Today, millions of people :
•Are deprived of economic opportunities.
•Lack fair employment and wages.
•Lack access to basic services.
Efforts to solve these problems often follow a short-term approach:
•They lack the potential and resources for high impact and sustainability.
•They fail to install local capacities to support communities at risk of social and economic exclusion over the long term.
Social enterprises are business created to further a social purpose in a financially sustainable way. Social Enterprises:
•Provide income generation opportunities that meet the basic needs of people who live in poverty.
•Are sustainable. Earned income from sales is reinvested in their mission. They do not depend on philanthropy and can sustain themselves over the long-term.
•Are scalable. Their models can be expanded or replicated to other communities to generate more impact.
Social Enterprise Movement
NESsT is a part of a growing, global social enterprise movement. More and more entrepreneurs and investors are realizing that social and financial returns are not mutually exclusive.
Social enterprises apply business principles and practices to achieve social good. They reinvest their financial returns into the community to further their social purpose, to create employment and/or other economic and social benefits for marginalized communities.
NESsT Positions on the Sector
NESsT takes positions on key issues related to the social enterprise sector, including defining social enterprise and the sector overall; explaining why social enterprise is important and needs to be developed; emphasizing the need to focus on early stage social enterprises; explaining why “labeling” might be premature, and identifying the key enabling environmental factors needed to foster social enterprise and its impact. Read more….
Social Enterprise Terminology
Social enterprises are known by many names: “social businesses,” “social-purpose businesses,” “mission-driven businesses,” “social ventures,” etc. Whatever the name, social enterprises operate with a “double bottom-line” of generating financial return while simultaneously advancing a social mission.
The term “social entrepreneur” is currently used to mean very different things. Some use the term social entrepreneur to refer to a “social innovator” (i.e., an individual that is addressing a critical social problem in a particularly effective or innovative way). NESsT uses the term social enterprise to refer to a business that is created to address or solve a critical social problem in a financially sustainable (and potentially profitable) way.

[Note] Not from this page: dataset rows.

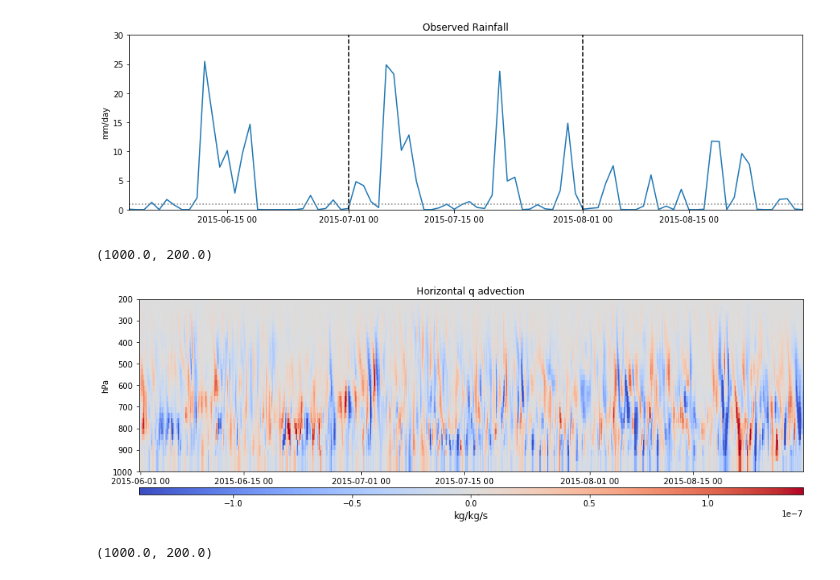
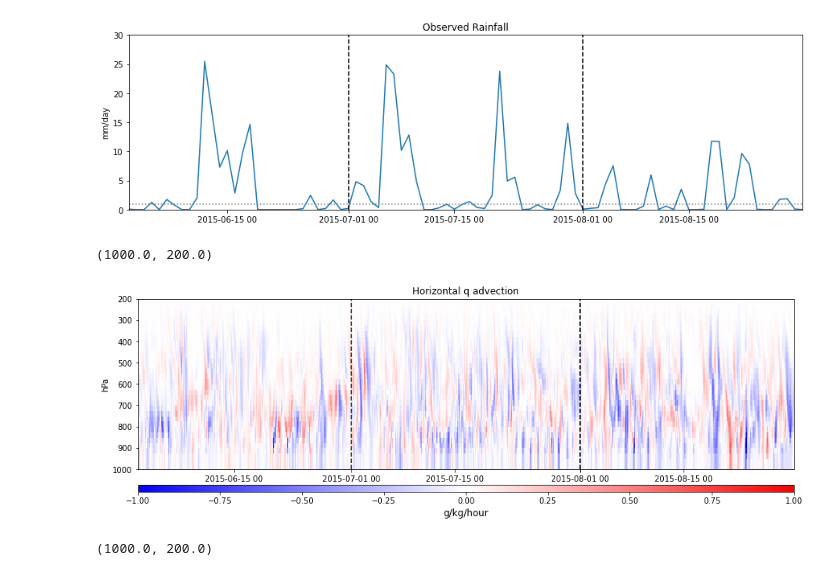
Before and after one commit to megandevlan/CLASP-CESM2_analysis, a Jupyter notebook: UnderstandMeteorology.ipynb, the cells around one changed output. Saved outputs shown, nothing was run; the diff lists cells and outputs as text; code cells hidden in the pictures.

```diff
--- a/UnderstandMeteorology.ipynb
+++ b/UnderstandMeteorology.ipynb
@@ -1109,42 +221,48 @@ plt.show()
 
 fig,axs = plt.subplots(1,1, figsize=(15,4))
 contour_plot   = axs.pcolormesh(nateDS_HTG.time, nateDS_HTG.lev.values,
-                                np.transpose(np.squeeze(nateDS_HTG.q_adv_h.values)/3600.0/1000.0),
-                               vmin=-1.4e-7, vmax=1.4e-7,
+                                np.transpose(np.squeeze(nateDS_HTG.q_adv_h.values)),
+                               vmin=-1.0, vmax=1.0,
                               #levels=np.arange(-1.5, 1.55, 0.05),
-                       cmap = 'coolwarm')
+                       cmap = 'bwr')
                              #extend='both')
 
 # Add colorbar
 ax_position = axs.get_position()
 cbar_ax = fig.add_axes([ax_position.x0, ax_position.y0-0.1, ax_position.width, 0.03])
 cbar = plt.colorbar(contour_plot, orientation='horizontal',cax=cbar_ax)
-cbar.set_label('kg/kg/s',fontsize=12)
+cbar.set_label(nateDS_HTG.q_adv_h.units,fontsize=12)
 
-startDay   = 31
-startMonth = 5
-startHr    = 18
+startDay   = 2
+startMonth = 6
+startHr    = 0
 
 endDay     = 30
 endMonth   = 8
 startYear  = 2015
 endYear    = 2015
 
 axs.set_xlim([datetime.datetime(startYear,startMonth,startDay,startHr,0,0),
               datetime.datetime(endYear,endMonth,endDay,0,0,0)])
 
 # Format the date into months & days
 axs.xaxis.set_major_formatter(mdates.DateFormatter('%Y-%m-%d %H'))
 
+axs.axvline(datetime.date(startYear,7,1), color='k', linestyle='--')
+axs.axvline(datetime.date(startYear,8,1), color='k', linestyle='--')
+
+# Format the date into months & days
+axs.xaxis.set_major_formatter(mdates.DateFormatter('%Y-%m-%d %H'))
+
 axs.invert_yaxis()
 
 axs.set_title(nateDS_HTG.q_adv_h.long_name, fontsize=12)
 axs.set_ylabel('hPa')
 axs.set_xlabel('Time')
 axs.set_ylim([1000,200])
 # %% [output]
 (1000.0, 200.0)
-[figure, old version]
+[figure, new version]
 # %%
 ## Plot forcing field
 
```
Also changed, not shown: parts of 50 cells of this notebook, 16 other files.
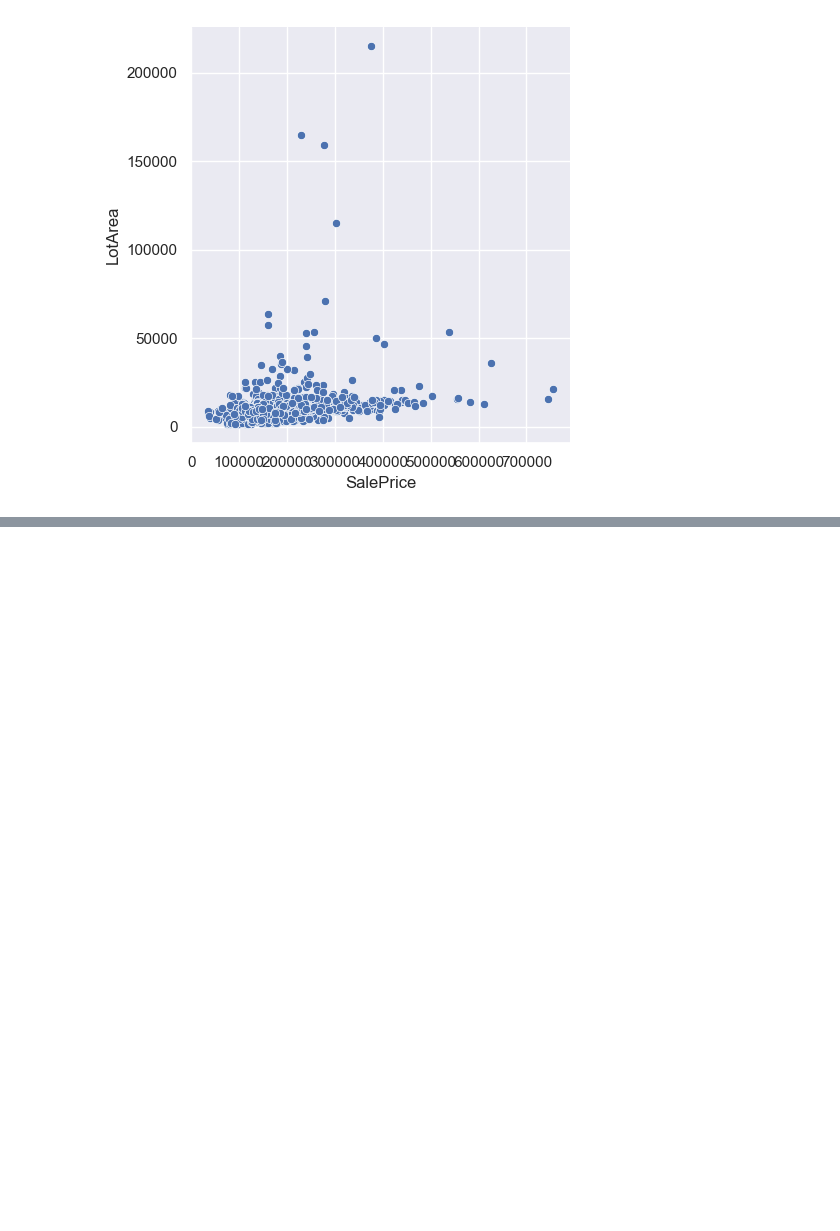
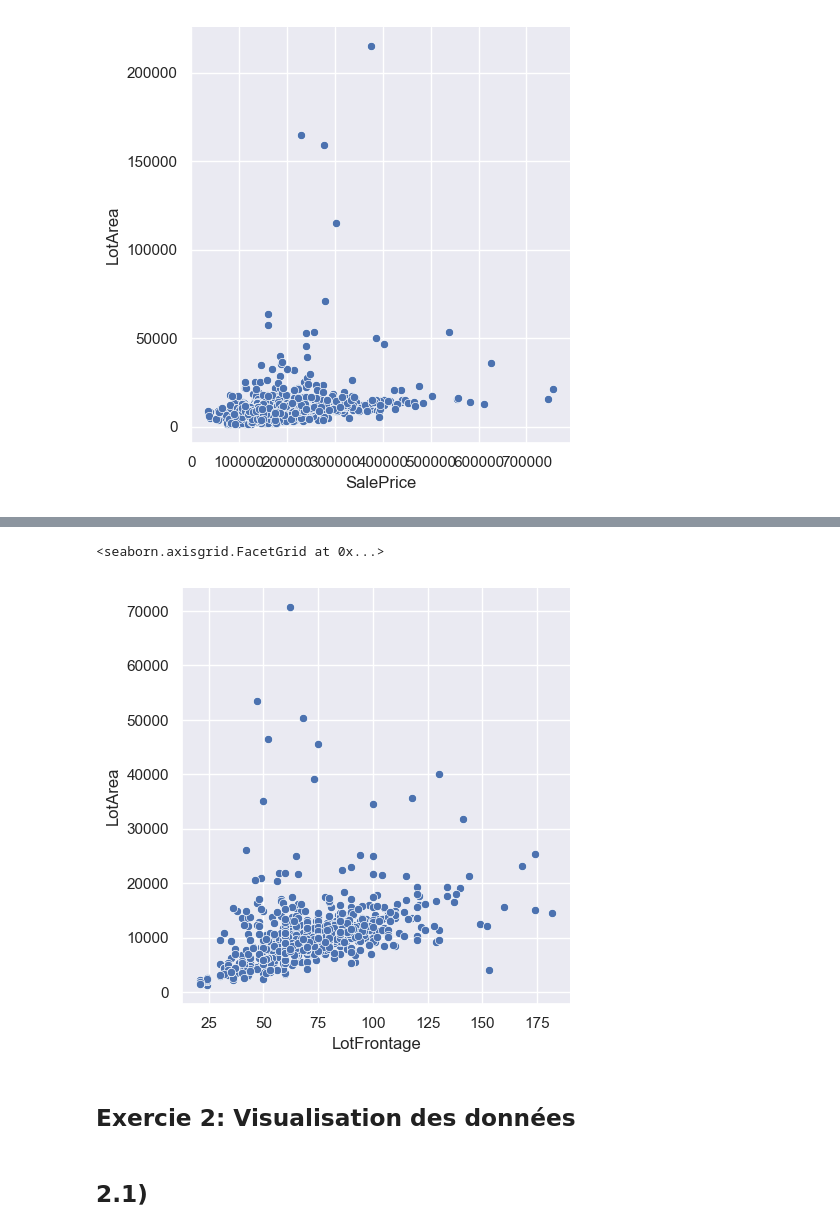
Before and after one commit to WinnMBG/H3PythonBases, a Jupyter notebook: IntroAnalyseDeDonnees.ipynb, the cells around one changed output, grey strips where cells are left out. Saved outputs shown, nothing was run; the diff lists cells and outputs as text; code cells hidden in the pictures; blank space fills up the shorter version.

```diff
--- a/IntroAnalyseDeDonnees.ipynb
+++ b/IntroAnalyseDeDonnees.ipynb
@@ -82,0 +84,12 @@ hp[ (hp['SalePrice'] < 500000)]
+# %%
+sb.set_theme()
+sb.relplot(
+    data=hp[ (hp['LotFrontage'] < 200) & (hp['LotArea'] < 100000)],
+    x='LotFrontage', y='LotArea')
+# %% [output]
+<seaborn.axisgrid.FacetGrid at 0x...>
+[figure, added]
+# %% [markdown]
+## Exercie 2: Visualisation des données
+# %% [markdown]
+## 2.1)
```
Also changed, not shown: parts of 11 cells of this notebook.
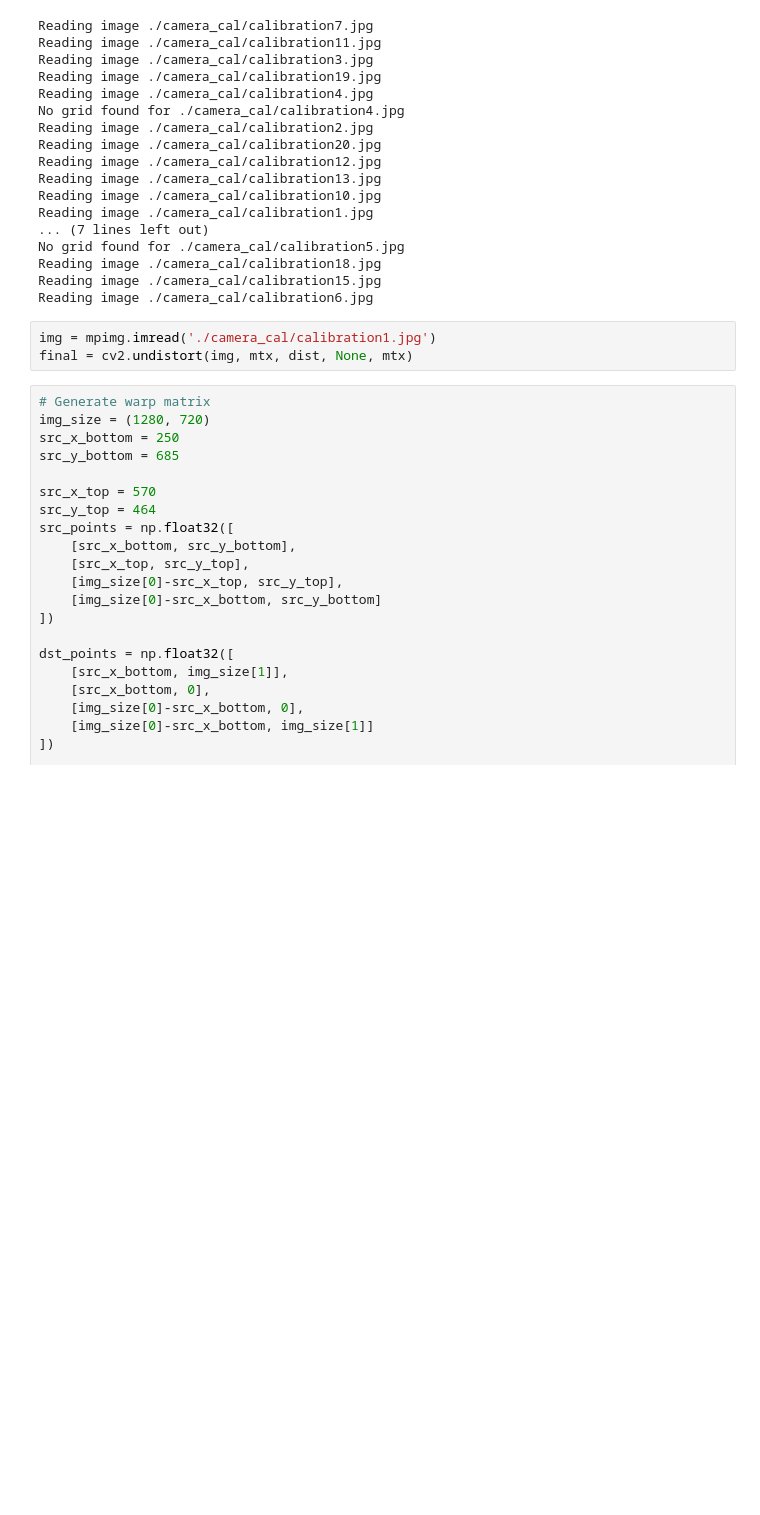
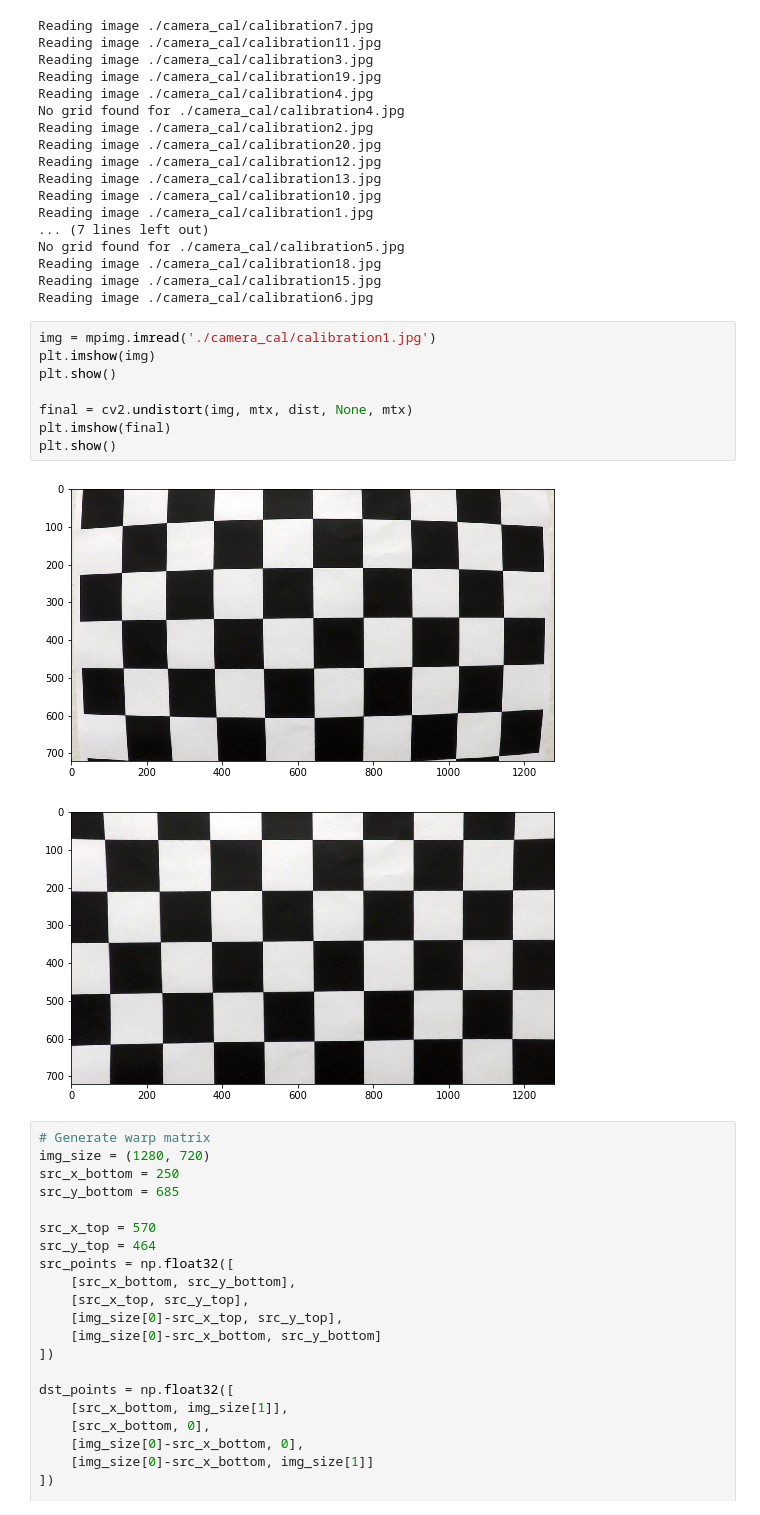
Before and after one commit to ravelantunes/CarND-Advanced-Lane-Lines, a Jupyter notebook: Main.ipynb, the cells around one changed output. Cells and saved outputs as stored; diff of their text form; blank space fills up the shorter version.

Commit message:
Added example of image correction.

```diff
--- a/Main.ipynb
+++ b/Main.ipynb
@@ -53,7 +53,15 @@ Reading image ./camera_cal/calibration15.jpg
 Reading image ./camera_cal/calibration6.jpg
 # %%
 img = mpimg.imread('./camera_cal/calibration1.jpg')
+plt.imshow(img)
+plt.show()
+
 final = cv2.undistort(img, mtx, dist, None, mtx)
+plt.imshow(final)
+plt.show()
+# %% [output]
+[figure, added]
+[figure, added]
 # %%
 # Generate warp matrix
 img_size = (1280, 720)
```
Also changed, not shown: 3 other files.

Non-Profit and For-Profit
Social enterprises can be both non-profit and for-profit in form. Some social enterprises are created, operated and/or owned by non-profit, charitable organizations as a means of generating income and/or to otherwise further their social mission. Other social enterprises are incorporated as a for-profit entity but the business strategy is designed to achieve a social objective.
NESsT is agnostic on the legal form of a social enterprise as long as its primary purpose is socially-driven.